Edit difference data:

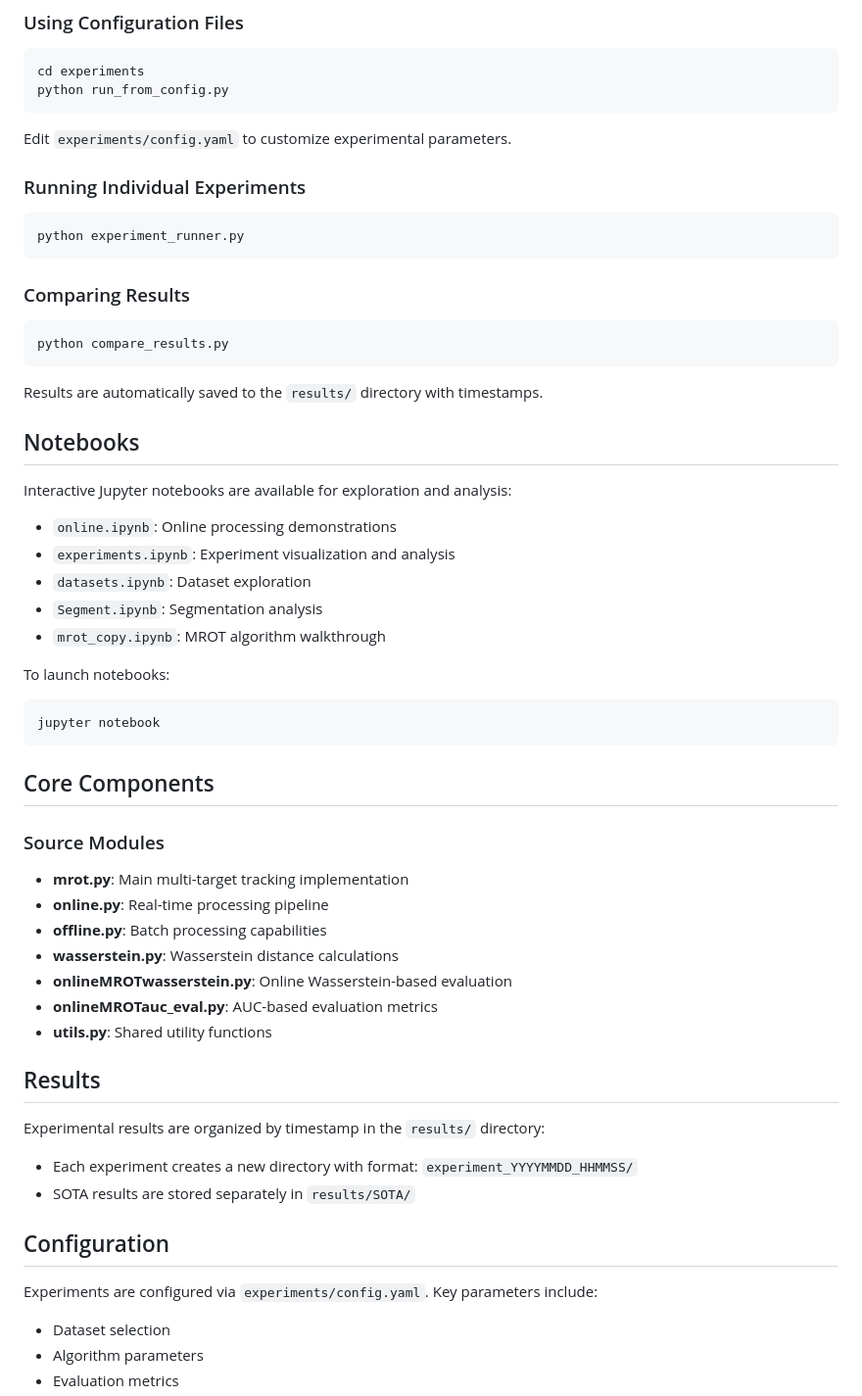
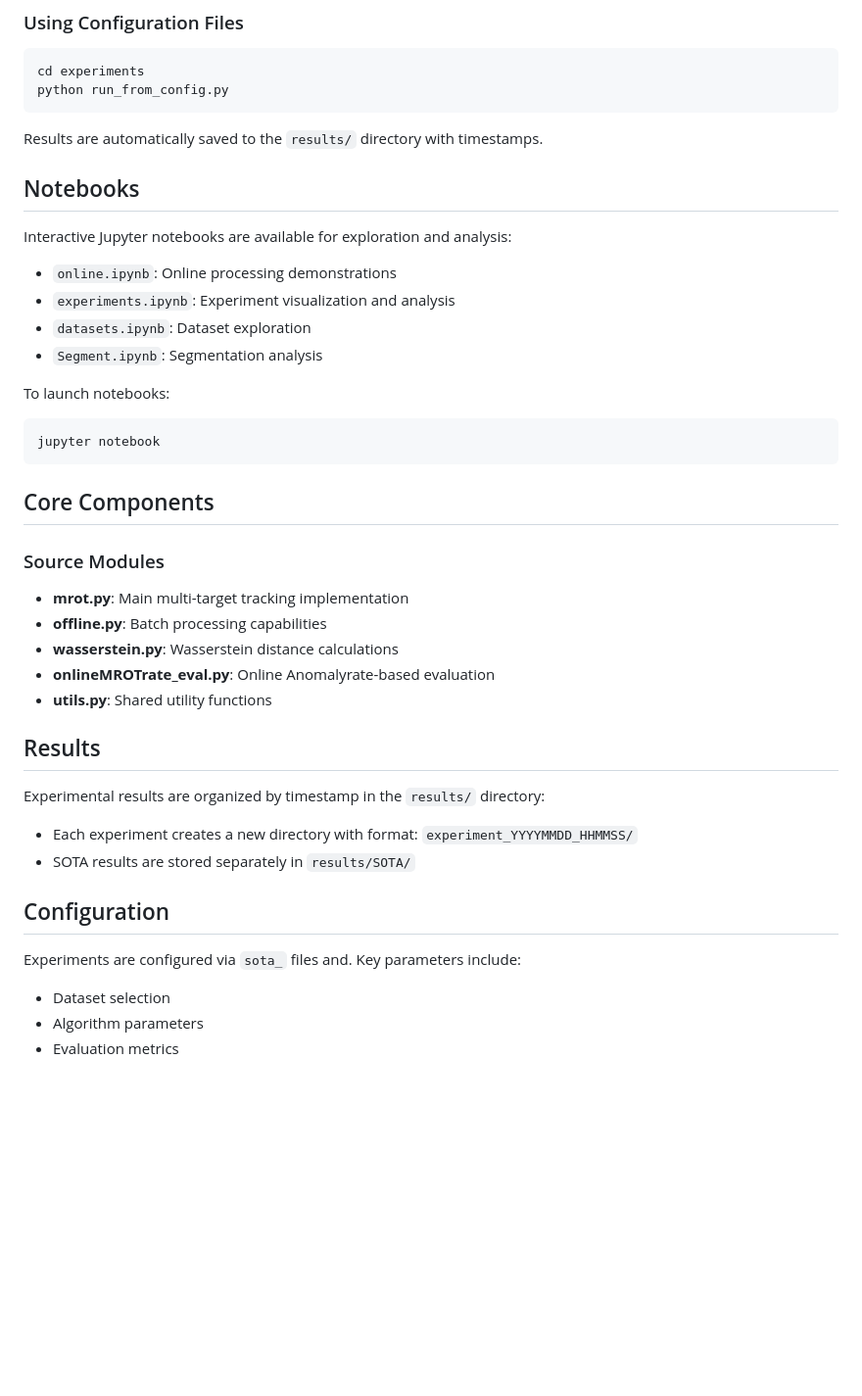
Before and after one commit to Trust26h/Online-domain-adaptation-for-data-stream-anomaly-detection, a Markdown page: README.md, the part around one of its changes. Shown at 98% size. Rendered like a GitHub page; blank space fills up the shorter version.

````diff
--- a/README.md
+++ b/README.md
@@ -93,19 +81,6 @@ cd experiments
 python run_from_config.py
 ```
 
-Edit `experiments/config.yaml` to customize experimental parameters.
-
-### Running Individual Experiments
-
-```bash
-python experiment_runner.py
-```
-
-### Comparing Results
-
-```bash
-python compare_results.py
-```
 
 Results are automatically saved to the `results/` directory with timestamps.
 
@@ -117,7 +92,7 @@ Interactive Jupyter notebooks are available for exploration and analysis:
 - `experiments.ipynb`: Experiment visualization and analysis
 - `datasets.ipynb`: Dataset exploration
 - `Segment.ipynb`: Segmentation analysis
-- `mrot_copy.ipynb`: MROT algorithm walkthrough
+
 
 To launch notebooks:
 ```bash
@@ -129,11 +104,9 @@ jupyter notebook
 ### Source Modules
 
 - **mrot.py**: Main multi-target tracking implementation
-- **online.py**: Real-time processing pipeline
 - **offline.py**: Batch processing capabilities
 - **wasserstein.py**: Wasserstein distance calculations
-- **onlineMROTwasserstein.py**: Online Wasserstein-based evaluation
-- **onlineMROTauc_eval.py**: AUC-based evaluation metrics
+- **onlineMROTrate_eval.py**: Online Anomalyrate-based evaluation
 - **utils.py**: Shared utility functions
 
 ##  Results
@@ -144,7 +117,7 @@ Experimental results are organized by timestamp in the `results/` directory:
 
 ##  Configuration
 
-Experiments are configured via `experiments/config.yaml`. Key parameters include:
+Experiments are configured via `sota_` files and. Key parameters include:
 
 - Dataset selection
 - Algorithm parameters
````
Also changed, not shown: other parts of README.md (+1 -13 lines).
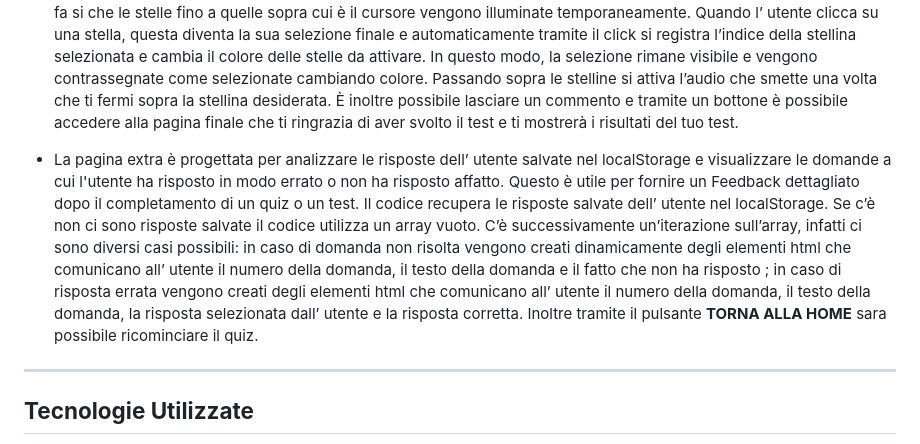
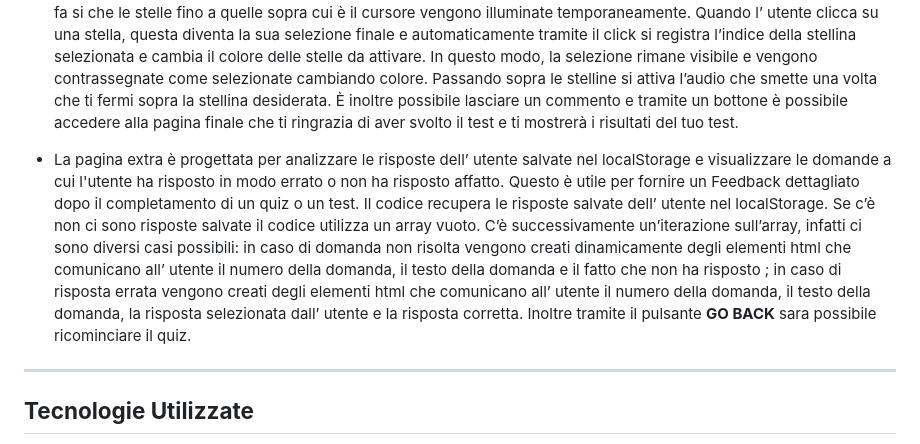
Before and after one commit to DanieleGuicciardi/BuildWeekW3, a Markdown page: README.md, the part around the change. GitHub-like rendering.

```diff
--- a/README.md
+++ b/README.md
@@ -35,7 +35,7 @@ Nella pagina extra, l’utente ha la possibilità di vedere le risposte non date
 
 - La pagina FeedBack tramite un javascript gestisce un sistema di valutazione con stelle interattive. L'utente può passare il mouse sopra le stelle per dare  una valutazione temporanea, cliccare su una stella per selezionarla così da lasciare un feedback definitivo. Quando l’ utente passa il mouse sopra le stelline l’evento viene automaticamente attivato e questo fa si che le stelle fino a quelle sopra cui è il cursore vengono illuminate temporaneamente.  Quando l’ utente clicca su una stella, questa diventa la sua selezione finale e automaticamente tramite il click si registra l’indice della stellina selezionata e cambia il colore delle stelle da attivare. In questo modo, la selezione rimane visibile e vengono contrassegnate come selezionate cambiando colore. Passando sopra le stelline si attiva l’audio che smette una volta che ti fermi sopra la stellina desiderata. È inoltre possibile lasciare un commento e tramite un bottone è possibile accedere alla pagina finale che ti ringrazia di aver svolto il test e ti mostrerà i risultati del tuo test.
 
-- La pagina extra è progettata per analizzare le risposte dell’ utente salvate nel localStorage e visualizzare le domande a cui l'utente ha risposto in modo errato o non ha risposto affatto. Questo è utile per fornire un Feedback dettagliato dopo il completamento di un quiz o un test.  Il codice recupera le risposte salvate dell’ utente nel localStorage. Se c’è non ci sono risposte salvate il codice utilizza un array vuoto. C’è successivamente un’iterazione sull’array, infatti ci sono diversi casi possibili: in caso di domanda non risolta vengono creati dinamicamente degli elementi html che comunicano all’ utente il numero della domanda, il testo della domanda e il fatto che non ha risposto ; in caso di risposta errata vengono creati degli elementi html che comunicano all’ utente il numero della domanda, il testo della domanda, la risposta selezionata dall’ utente e la risposta corretta. Inoltre tramite il pulsante **TORNA ALLA HOME** sara possibile ricominciare il quiz.
+- La pagina extra è progettata per analizzare le risposte dell’ utente salvate nel localStorage e visualizzare le domande a cui l'utente ha risposto in modo errato o non ha risposto affatto. Questo è utile per fornire un Feedback dettagliato dopo il completamento di un quiz o un test.  Il codice recupera le risposte salvate dell’ utente nel localStorage. Se c’è non ci sono risposte salvate il codice utilizza un array vuoto. C’è successivamente un’iterazione sull’array, infatti ci sono diversi casi possibili: in caso di domanda non risolta vengono creati dinamicamente degli elementi html che comunicano all’ utente il numero della domanda, il testo della domanda e il fatto che non ha risposto ; in caso di risposta errata vengono creati degli elementi html che comunicano all’ utente il numero della domanda, il testo della domanda, la risposta selezionata dall’ utente e la risposta corretta. Inoltre tramite il pulsante **GO BACK** sara possibile ricominciare il quiz.
 
 ---
 
```
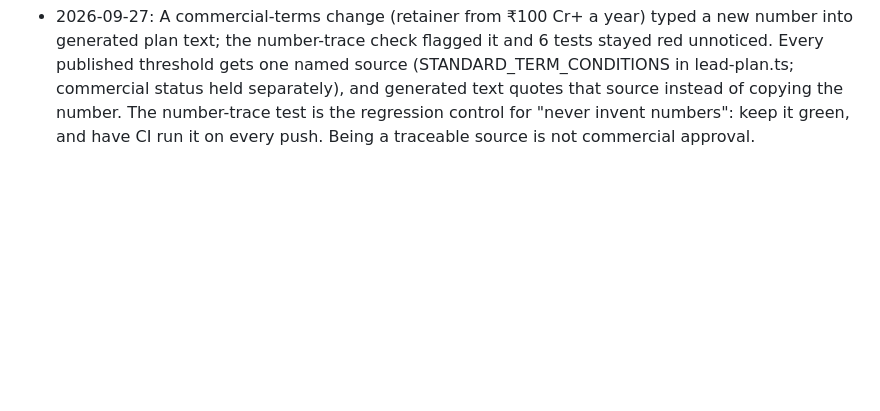
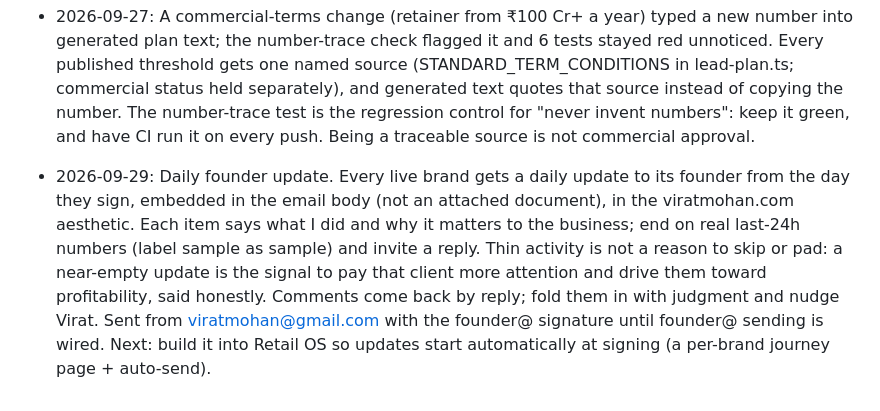
Before and after one commit to virat-mohan/ViratMohan, a Markdown page: case-study/LEARNINGS.md, the part around the change. Drawn GitHub-style; blank space fills up the shorter version.

Commit message:
Add learning: daily founder update per live brand
Every live brand gets a daily founder update from signing, embedded in
the email, each item saying what was done and why it matters, with real
last-24h numbers. Thin data is a signal to push that client, not to skip.

Co-Authored-By: Claude Opus 4.8 <noreply@anthropic.com>
Claude-Session: https://claude.ai/code/session_01UrWruY4DGw51fAxDQzMUEd

```diff
--- a/case-study/LEARNINGS.md
+++ b/case-study/LEARNINGS.md
@@ -19,3 +19,4 @@ Every self-audit reads this first and adds to it last. One line per lesson: date
 - 2026-09-27: A scripted text replace used the first "</summary>" in the file as the end marker and matched an empty range, so the "replacement" was inserted between every character of a 130-line page (it became 10,000 lines). Never slice by the first match of a common tag; anchor on a unique string, and assert the slice is non-empty before replacing.
 - 2026-09-27: Astro's compiler broke the build ("Expected ) but found }") when a table sat inside a .map() with more rows or tables after the loop. Keep loops over rows in their own table and put forms outside tables. Also: when reorganising someone's task page, only add fields (objective, priority); never rewrite their statuses or notes.
 - 2026-09-27: A commercial-terms change (retainer from ₹100 Cr+ a year) typed a new number into generated plan text; the number-trace check flagged it and 6 tests stayed red unnoticed. Every published threshold gets one named source (STANDARD_TERM_CONDITIONS in lead-plan.ts; commercial status held separately), and generated text quotes that source instead of copying the number. The number-trace test is the regression control for "never invent numbers": keep it green, and have CI run it on every push. Being a traceable source is not commercial approval.
+- 2026-09-29: Daily founder update. Every live brand gets a daily update to its founder from the day they sign, embedded in the email body (not an attached document), in the viratmohan.com aesthetic. Each item says what I did and why it matters to the business; end on real last-24h numbers (label sample as sample) and invite a reply. Thin activity is not a reason to skip or pad: a near-empty update is the signal to pay that client more attention and drive them toward profitability, said honestly. Comments come back by reply; fold them in with judgment and nudge Virat. Sent from viratmohan@gmail.com with the founder@ signature until founder@ sending is wired. Next: build it into Retail OS so updates start automatically at signing (a per-brand journey page + auto-send).
```
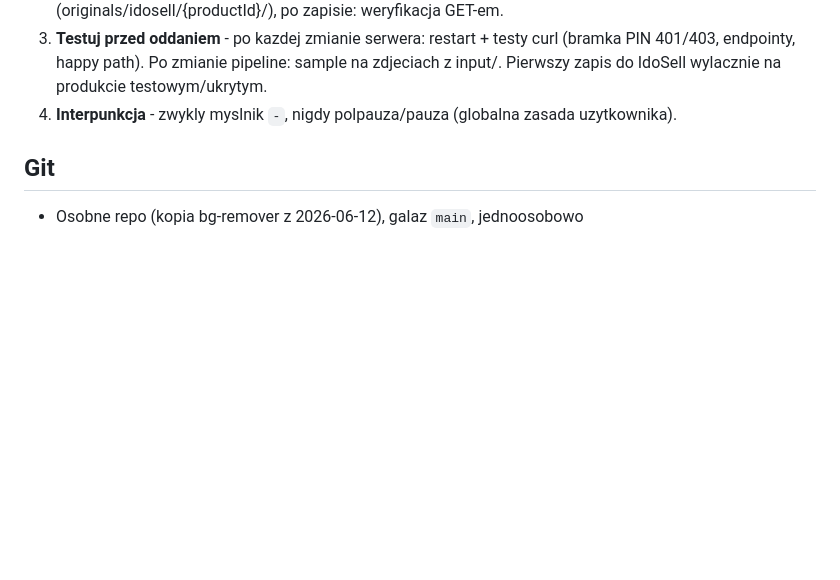
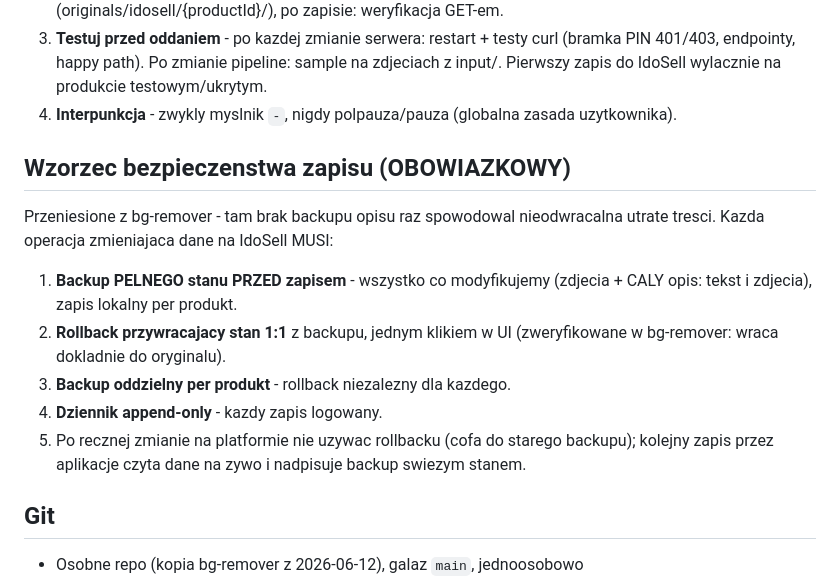
Before and after one commit to BosaStopka/idosell-remover, a Markdown page: CLAUDE.md, the part around the change. GitHub-like rendering; blank space fills up the shorter version.

Commit message:
Docs: obowiazkowy wzorzec bezpieczenstwa zapisu (backup pelnego stanu + rollback)
Przeniesione z bg-remover - backup CALEGO stanu (zdjecia + opis) przed
kazdym zapisem do IdoSell, rollback 1:1, dziennik. Brak backupu opisu
raz spowodowal nieodwracalna utrate tresci.

Co-Authored-By: Claude Fable 5 <noreply@anthropic.com>

```diff
--- a/CLAUDE.md
+++ b/CLAUDE.md
@@ -19,6 +19,20 @@ zostal w kodzie tymczasowo (nieaktywny bez configow) - docelowo do wyciecia.
    produkcie testowym/ukrytym.
 4. **Interpunkcja** - zwykly myslnik `-`, nigdy polpauza/pauza (globalna
    zasada uzytkownika).
+
+## Wzorzec bezpieczenstwa zapisu (OBOWIAZKOWY)
+
+Przeniesione z bg-remover - tam brak backupu opisu raz spowodowal
+nieodwracalna utrate tresci. Kazda operacja zmieniajaca dane na IdoSell MUSI:
+1. **Backup PELNEGO stanu PRZED zapisem** - wszystko co modyfikujemy
+   (zdjecia + CALY opis: tekst i zdjecia), zapis lokalny per produkt.
+2. **Rollback przywracajacy stan 1:1** z backupu, jednym klikiem w UI
+   (zweryfikowane w bg-remover: wraca dokladnie do oryginalu).
+3. **Backup oddzielny per produkt** - rollback niezalezny dla kazdego.
+4. **Dziennik append-only** - kazdy zapis logowany.
+5. Po recznej zmianie na platformie nie uzywac rollbacku (cofa do starego
+   backupu); kolejny zapis przez aplikacje czyta dane na zywo i nadpisuje
+   backup swiezym stanem.
 
 ## Git
 
```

Instructions to follow: A single number, please: the count of lines above that contain the string "dane".

Answer to the problem: 2